A complete, exact copy of the data is the required answer.

(RECORDS Opens)

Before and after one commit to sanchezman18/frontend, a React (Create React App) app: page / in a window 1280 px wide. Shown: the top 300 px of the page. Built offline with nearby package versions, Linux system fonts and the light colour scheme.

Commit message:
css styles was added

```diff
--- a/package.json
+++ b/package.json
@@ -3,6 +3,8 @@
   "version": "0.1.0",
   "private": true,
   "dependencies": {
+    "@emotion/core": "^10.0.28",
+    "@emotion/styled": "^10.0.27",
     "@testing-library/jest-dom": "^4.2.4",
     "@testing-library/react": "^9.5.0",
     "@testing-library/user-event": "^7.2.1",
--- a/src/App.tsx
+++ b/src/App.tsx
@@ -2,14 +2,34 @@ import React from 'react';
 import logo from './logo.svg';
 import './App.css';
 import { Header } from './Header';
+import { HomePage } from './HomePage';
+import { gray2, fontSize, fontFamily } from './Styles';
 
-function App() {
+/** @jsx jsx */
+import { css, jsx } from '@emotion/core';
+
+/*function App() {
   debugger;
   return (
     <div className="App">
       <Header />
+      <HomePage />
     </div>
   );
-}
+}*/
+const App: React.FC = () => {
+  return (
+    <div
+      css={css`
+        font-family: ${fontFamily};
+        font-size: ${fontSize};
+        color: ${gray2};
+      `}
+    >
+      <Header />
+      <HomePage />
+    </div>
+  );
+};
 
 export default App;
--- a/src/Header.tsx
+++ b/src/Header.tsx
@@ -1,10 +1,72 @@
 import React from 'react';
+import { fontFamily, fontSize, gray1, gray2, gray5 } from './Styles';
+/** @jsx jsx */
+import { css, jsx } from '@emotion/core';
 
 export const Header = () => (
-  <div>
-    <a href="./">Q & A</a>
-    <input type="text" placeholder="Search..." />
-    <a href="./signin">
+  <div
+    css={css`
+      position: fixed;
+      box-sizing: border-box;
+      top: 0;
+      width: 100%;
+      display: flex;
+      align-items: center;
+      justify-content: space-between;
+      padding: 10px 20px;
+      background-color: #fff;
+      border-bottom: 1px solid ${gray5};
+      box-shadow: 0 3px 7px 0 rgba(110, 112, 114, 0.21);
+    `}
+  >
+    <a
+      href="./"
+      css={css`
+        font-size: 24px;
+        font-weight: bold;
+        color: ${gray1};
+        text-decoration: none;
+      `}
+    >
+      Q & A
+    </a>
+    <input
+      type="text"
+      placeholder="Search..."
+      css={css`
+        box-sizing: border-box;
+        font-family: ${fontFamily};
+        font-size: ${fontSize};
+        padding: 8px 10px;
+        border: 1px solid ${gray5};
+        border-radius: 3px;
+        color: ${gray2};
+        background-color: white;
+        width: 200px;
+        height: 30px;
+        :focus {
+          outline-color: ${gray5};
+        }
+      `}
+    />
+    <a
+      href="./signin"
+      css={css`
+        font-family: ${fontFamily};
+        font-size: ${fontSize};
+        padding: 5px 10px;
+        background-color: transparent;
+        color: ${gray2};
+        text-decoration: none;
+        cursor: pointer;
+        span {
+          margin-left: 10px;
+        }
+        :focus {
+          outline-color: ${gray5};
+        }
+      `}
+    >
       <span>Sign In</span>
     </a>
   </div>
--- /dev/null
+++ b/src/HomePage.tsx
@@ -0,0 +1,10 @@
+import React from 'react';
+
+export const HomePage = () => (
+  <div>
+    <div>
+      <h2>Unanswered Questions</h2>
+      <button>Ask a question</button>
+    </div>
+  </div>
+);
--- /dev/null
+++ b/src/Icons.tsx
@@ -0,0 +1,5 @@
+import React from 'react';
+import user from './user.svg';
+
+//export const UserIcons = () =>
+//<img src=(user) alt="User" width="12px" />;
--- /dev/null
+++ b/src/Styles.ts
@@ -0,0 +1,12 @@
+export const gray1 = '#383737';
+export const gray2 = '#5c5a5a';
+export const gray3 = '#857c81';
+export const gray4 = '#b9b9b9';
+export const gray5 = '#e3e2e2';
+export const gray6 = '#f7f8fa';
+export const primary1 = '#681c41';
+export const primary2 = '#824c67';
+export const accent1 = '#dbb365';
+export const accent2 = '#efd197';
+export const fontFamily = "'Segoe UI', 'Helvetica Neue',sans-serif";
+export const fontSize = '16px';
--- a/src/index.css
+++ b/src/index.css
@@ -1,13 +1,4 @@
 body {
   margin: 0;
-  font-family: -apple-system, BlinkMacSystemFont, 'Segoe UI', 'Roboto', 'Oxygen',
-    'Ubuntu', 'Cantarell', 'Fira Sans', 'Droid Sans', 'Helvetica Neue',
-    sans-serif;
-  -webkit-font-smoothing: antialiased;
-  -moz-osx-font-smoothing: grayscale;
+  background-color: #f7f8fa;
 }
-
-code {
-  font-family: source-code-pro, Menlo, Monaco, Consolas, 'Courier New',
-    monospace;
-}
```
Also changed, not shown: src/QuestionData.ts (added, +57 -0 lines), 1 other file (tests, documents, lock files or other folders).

(RECORDS Closes)

**TASK RESULT**
Before and after one commit to sanchezman18/frontend, a React (Create React App) app: page / in a window 1280 px wide. Shown: the top 300 px of the page. Built offline with nearby package versions, Linux system fonts and the light colour scheme.

Commit message:
css styles was added

```diff
--- a/package.json
+++ b/package.json
@@ -3,6 +3,8 @@
   "version": "0.1.0",
   "private": true,
   "dependencies": {
+    "@emotion/core": "^10.0.28",
+    "@emotion/styled": "^10.0.27",
     "@testing-library/jest-dom": "^4.2.4",
     "@testing-library/react": "^9.5.0",
     "@testing-library/user-event": "^7.2.1",
--- a/src/App.tsx
+++ b/src/App.tsx
@@ -2,14 +2,34 @@ import React from 'react';
 import logo from './logo.svg';
 import './App.css';
 import { Header } from './Header';
+import { HomePage } from './HomePage';
+import { gray2, fontSize, fontFamily } from './Styles';
 
-function App() {
+/** @jsx jsx */
+import { css, jsx } from '@emotion/core';
+
+/*function App() {
   debugger;
   return (
     <div className="App">
       <Header />
+      <HomePage />
     </div>
   );
-}
+}*/
+const App: React.FC = () => {
+  return (
+    <div
+      css={css`
+        font-family: ${fontFamily};
+        font-size: ${fontSize};
+        color: ${gray2};
+      `}
+    >
+      <Header />
+      <HomePage />
+    </div>
+  );
+};
 
 export default App;
--- a/src/Header.tsx
+++ b/src/Header.tsx
@@ -1,10 +1,72 @@
 import React from 'react';
+import { fontFamily, fontSize, gray1, gray2, gray5 } from './Styles';
+/** @jsx jsx */
+import { css, jsx } from '@emotion/core';
 
 export const Header = () => (
-  <div>
-    <a href="./">Q & A</a>
-    <input type="text" placeholder="Search..." />
-    <a href="./signin">
+  <div
+    css={css`
+      position: fixed;
+      box-sizing: border-box;
+      top: 0;
+      width: 100%;
+      display: flex;
+      align-items: center;
+      justify-content: space-between;
+      padding: 10px 20px;
+      background-color: #fff;
+      border-bottom: 1px solid ${gray5};
+      box-shadow: 0 3px 7px 0 rgba(110, 112, 114, 0.21);
+    `}
+  >
+    <a
+      href="./"
+      css={css`
+        font-size: 24px;
+        font-weight: bold;
+        color: ${gray1};
+        text-decoration: none;
+      `}
+    >
+      Q & A
+    </a>
+    <input
+      type="text"
+      placeholder="Search..."
+      css={css`
+        box-sizing: border-box;
+        font-family: ${fontFamily};
+        font-size: ${fontSize};
+        padding: 8px 10px;
+        border: 1px solid ${gray5};
+        border-radius: 3px;
+        color: ${gray2};
+        background-color: white;
+        width: 200px;
+        height: 30px;
+        :focus {
+          outline-color: ${gray5};
+        }
+      `}
+    />
+    <a
+      href="./signin"
+      css={css`
+        font-family: ${fontFamily};
+        font-size: ${fontSize};
+        padding: 5px 10px;
+        background-color: transparent;
+        color: ${gray2};
+        text-decoration: none;
+        cursor: pointer;
+        span {
+          margin-left: 10px;
+        }
+        :focus {
+          outline-color: ${gray5};
+        }
+      `}
+    >
       <span>Sign In</span>
     </a>
   </div>
--- /dev/null
+++ b/src/HomePage.tsx
@@ -0,0 +1,10 @@
+import React from 'react';
+
+export const HomePage = () => (
+  <div>
+    <div>
+      <h2>Unanswered Questions</h2>
+      <button>Ask a question</button>
+    </div>
+  </div>
+);
--- /dev/null
+++ b/src/Icons.tsx
@@ -0,0 +1,5 @@
+import React from 'react';
+import user from './user.svg';
+
+//export const UserIcons = () =>
+//<img src=(user) alt="User" width="12px" />;
--- /dev/null
+++ b/src/Styles.ts
@@ -0,0 +1,12 @@
+export const gray1 = '#383737';
+export const gray2 = '#5c5a5a';
+export const gray3 = '#857c81';
+export const gray4 = '#b9b9b9';
+export const gray5 = '#e3e2e2';
+export const gray6 = '#f7f8fa';
+export const primary1 = '#681c41';
+export const primary2 = '#824c67';
+export const accent1 = '#dbb365';
+export const accent2 = '#efd197';
+export const fontFamily = "'Segoe UI', 'Helvetica Neue',sans-serif";
+export const fontSize = '16px';
--- a/src/index.css
+++ b/src/index.css
@@ -1,13 +1,4 @@
 body {
   margin: 0;
-  font-family: -apple-system, BlinkMacSystemFont, 'Segoe UI', 'Roboto', 'Oxygen',
-    'Ubuntu', 'Cantarell', 'Fira Sans', 'Droid Sans', 'Helvetica Neue',
-    sans-serif;
-  -webkit-font-smoothing: antialiased;
-  -moz-osx-font-smoothing: grayscale;
+  background-color: #f7f8fa;
 }
-
-code {
-  font-family: source-code-pro, Menlo, Monaco, Consolas, 'Courier New',
-    monospace;
-}
```
Also changed, not shown: src/QuestionData.ts (added, +57 -0 lines), 1 other file (tests, documents, lock files or other folders).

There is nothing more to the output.